#### What is required:
From the entries provided below, copy each line that contains the word "already".
★ ★ ★
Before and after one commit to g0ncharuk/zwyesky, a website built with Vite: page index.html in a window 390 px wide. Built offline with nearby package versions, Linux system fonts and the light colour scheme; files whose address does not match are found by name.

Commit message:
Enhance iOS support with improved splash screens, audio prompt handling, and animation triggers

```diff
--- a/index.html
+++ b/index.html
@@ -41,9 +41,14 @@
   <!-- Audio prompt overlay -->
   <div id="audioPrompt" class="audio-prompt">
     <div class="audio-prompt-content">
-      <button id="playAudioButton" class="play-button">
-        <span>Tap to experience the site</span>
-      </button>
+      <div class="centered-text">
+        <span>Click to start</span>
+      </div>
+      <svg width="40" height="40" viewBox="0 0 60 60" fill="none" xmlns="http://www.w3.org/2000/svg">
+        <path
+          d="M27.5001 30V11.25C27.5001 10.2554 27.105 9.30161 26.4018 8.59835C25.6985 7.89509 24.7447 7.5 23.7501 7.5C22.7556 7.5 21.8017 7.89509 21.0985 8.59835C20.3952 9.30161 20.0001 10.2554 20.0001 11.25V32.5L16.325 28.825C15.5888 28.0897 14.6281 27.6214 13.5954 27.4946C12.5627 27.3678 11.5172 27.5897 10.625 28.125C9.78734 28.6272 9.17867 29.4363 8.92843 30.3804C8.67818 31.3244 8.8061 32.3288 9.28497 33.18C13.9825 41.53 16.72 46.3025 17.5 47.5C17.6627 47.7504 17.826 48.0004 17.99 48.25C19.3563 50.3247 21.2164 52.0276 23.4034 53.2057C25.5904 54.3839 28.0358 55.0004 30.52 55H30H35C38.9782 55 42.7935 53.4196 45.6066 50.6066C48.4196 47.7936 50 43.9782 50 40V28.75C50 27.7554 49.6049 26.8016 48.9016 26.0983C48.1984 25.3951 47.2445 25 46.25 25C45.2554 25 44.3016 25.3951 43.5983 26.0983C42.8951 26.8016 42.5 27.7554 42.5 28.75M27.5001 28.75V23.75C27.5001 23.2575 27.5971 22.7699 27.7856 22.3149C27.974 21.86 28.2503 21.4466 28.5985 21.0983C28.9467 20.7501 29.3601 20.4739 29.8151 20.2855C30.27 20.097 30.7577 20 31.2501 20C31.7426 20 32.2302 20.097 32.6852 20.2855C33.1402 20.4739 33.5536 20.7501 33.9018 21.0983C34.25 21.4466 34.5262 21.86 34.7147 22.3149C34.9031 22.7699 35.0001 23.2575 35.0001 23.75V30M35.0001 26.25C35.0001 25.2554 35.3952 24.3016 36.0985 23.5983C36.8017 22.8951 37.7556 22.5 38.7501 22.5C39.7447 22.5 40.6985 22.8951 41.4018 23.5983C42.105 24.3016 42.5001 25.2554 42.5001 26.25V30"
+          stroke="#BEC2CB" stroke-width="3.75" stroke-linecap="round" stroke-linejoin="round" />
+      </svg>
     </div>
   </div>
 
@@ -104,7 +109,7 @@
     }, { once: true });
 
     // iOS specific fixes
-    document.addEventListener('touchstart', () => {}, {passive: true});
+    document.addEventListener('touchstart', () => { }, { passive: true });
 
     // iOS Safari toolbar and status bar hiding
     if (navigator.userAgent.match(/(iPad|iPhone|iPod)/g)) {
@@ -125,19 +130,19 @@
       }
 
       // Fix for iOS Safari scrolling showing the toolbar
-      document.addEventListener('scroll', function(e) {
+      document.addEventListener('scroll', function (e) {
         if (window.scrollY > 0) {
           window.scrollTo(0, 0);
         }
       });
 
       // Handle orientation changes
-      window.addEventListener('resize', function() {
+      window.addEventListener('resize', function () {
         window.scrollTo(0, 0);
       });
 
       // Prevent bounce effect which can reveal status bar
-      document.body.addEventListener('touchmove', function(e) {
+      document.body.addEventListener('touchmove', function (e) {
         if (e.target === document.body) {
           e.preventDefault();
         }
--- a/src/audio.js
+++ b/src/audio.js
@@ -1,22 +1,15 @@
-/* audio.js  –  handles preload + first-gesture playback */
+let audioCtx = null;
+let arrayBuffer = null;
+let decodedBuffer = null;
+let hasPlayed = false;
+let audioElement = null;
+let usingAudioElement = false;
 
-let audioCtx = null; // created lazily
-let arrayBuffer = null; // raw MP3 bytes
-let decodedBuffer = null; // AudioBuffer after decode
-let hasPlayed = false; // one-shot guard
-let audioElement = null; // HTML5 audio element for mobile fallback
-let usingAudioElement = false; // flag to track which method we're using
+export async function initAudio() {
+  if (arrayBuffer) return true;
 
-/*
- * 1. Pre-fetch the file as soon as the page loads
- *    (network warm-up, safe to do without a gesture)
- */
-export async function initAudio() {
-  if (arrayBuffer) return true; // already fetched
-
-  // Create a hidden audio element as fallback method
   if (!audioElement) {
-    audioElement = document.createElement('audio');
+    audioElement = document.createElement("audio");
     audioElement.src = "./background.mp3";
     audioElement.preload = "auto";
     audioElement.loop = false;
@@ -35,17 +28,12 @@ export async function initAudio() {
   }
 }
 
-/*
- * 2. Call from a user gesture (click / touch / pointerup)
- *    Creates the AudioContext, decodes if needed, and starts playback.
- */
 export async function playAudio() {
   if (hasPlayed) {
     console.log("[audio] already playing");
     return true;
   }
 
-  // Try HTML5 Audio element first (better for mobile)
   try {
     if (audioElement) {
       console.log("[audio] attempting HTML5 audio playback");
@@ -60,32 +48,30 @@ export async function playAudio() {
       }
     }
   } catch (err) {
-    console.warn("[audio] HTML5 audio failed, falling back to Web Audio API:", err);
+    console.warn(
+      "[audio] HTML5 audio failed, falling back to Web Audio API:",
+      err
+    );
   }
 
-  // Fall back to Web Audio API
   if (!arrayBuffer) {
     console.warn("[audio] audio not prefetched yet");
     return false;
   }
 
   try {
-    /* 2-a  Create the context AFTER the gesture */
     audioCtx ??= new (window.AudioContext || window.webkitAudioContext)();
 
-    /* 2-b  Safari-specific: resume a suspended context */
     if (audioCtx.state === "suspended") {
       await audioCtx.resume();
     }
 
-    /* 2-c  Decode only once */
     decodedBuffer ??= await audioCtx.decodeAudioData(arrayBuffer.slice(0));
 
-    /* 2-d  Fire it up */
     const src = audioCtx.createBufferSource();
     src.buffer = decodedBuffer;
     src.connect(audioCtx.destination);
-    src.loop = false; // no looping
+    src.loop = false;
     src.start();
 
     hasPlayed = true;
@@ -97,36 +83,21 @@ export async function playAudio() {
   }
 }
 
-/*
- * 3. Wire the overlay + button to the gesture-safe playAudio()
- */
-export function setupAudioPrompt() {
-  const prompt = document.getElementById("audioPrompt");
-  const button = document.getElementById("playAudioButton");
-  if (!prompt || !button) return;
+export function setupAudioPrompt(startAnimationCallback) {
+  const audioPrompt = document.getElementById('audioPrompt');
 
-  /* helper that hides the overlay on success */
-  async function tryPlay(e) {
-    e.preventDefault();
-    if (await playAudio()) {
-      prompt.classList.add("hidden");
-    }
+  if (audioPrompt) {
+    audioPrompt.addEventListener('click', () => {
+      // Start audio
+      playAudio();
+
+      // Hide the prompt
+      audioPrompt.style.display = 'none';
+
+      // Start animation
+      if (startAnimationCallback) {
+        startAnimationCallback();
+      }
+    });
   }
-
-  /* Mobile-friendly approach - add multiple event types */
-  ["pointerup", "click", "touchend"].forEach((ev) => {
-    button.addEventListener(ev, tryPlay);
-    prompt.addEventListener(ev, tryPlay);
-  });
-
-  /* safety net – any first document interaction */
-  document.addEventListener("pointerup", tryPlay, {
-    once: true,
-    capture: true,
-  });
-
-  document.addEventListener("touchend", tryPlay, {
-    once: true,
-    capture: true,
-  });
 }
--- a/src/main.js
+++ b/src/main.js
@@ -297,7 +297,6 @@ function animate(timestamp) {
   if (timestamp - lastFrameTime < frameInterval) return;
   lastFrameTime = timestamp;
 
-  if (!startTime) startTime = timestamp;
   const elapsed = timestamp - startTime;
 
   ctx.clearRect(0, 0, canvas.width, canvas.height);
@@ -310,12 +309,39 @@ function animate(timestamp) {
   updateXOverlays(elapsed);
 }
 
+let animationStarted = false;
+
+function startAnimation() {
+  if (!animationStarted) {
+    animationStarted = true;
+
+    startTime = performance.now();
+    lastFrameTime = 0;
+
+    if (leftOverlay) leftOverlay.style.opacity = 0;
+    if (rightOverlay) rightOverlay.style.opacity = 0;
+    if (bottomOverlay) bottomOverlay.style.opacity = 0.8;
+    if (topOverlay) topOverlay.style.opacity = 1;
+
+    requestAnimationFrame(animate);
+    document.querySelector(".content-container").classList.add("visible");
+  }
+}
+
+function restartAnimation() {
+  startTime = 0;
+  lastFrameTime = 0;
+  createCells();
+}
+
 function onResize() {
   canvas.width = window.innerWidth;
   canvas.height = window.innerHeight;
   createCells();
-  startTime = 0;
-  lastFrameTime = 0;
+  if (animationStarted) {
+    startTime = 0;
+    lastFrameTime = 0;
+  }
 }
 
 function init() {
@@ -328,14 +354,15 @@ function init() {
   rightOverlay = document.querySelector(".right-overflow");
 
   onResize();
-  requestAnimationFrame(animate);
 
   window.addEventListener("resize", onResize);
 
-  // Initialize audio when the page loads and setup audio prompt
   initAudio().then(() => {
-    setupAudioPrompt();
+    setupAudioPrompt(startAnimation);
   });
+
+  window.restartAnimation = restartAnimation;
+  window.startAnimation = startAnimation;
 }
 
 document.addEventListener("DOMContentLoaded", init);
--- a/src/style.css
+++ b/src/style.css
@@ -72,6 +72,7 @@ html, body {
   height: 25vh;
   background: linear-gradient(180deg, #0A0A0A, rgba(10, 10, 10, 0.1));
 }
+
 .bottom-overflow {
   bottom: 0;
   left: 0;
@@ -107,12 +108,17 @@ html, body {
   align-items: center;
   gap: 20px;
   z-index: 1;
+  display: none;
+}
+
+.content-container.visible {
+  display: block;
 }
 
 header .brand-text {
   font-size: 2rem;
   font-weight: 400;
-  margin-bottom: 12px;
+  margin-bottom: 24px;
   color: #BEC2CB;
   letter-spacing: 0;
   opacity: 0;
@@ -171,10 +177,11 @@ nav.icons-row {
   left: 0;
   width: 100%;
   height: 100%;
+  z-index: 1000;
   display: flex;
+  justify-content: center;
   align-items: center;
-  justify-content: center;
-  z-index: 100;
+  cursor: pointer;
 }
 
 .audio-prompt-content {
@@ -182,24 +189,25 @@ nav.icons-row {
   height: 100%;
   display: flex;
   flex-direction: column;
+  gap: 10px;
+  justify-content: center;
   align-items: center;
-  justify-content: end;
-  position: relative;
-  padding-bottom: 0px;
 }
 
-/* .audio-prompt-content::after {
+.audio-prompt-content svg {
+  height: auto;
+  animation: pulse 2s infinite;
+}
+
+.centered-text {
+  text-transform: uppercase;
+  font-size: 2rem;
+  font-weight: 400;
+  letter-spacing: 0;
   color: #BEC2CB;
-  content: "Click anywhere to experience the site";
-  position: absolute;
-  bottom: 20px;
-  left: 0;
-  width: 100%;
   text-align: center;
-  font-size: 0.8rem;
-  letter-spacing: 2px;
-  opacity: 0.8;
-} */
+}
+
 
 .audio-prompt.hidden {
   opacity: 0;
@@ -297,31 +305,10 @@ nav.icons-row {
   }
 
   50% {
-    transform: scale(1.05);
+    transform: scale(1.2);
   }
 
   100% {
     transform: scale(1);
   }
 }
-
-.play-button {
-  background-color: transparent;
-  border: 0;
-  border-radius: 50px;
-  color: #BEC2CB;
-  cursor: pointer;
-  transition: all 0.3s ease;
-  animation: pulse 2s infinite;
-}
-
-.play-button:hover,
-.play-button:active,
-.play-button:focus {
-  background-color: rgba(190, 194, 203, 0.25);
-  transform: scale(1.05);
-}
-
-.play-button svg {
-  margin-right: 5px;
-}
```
★ ★ ★
#### Task solution:
-  if (arrayBuffer) return true; // already fetched
     console.log("[audio] already playing");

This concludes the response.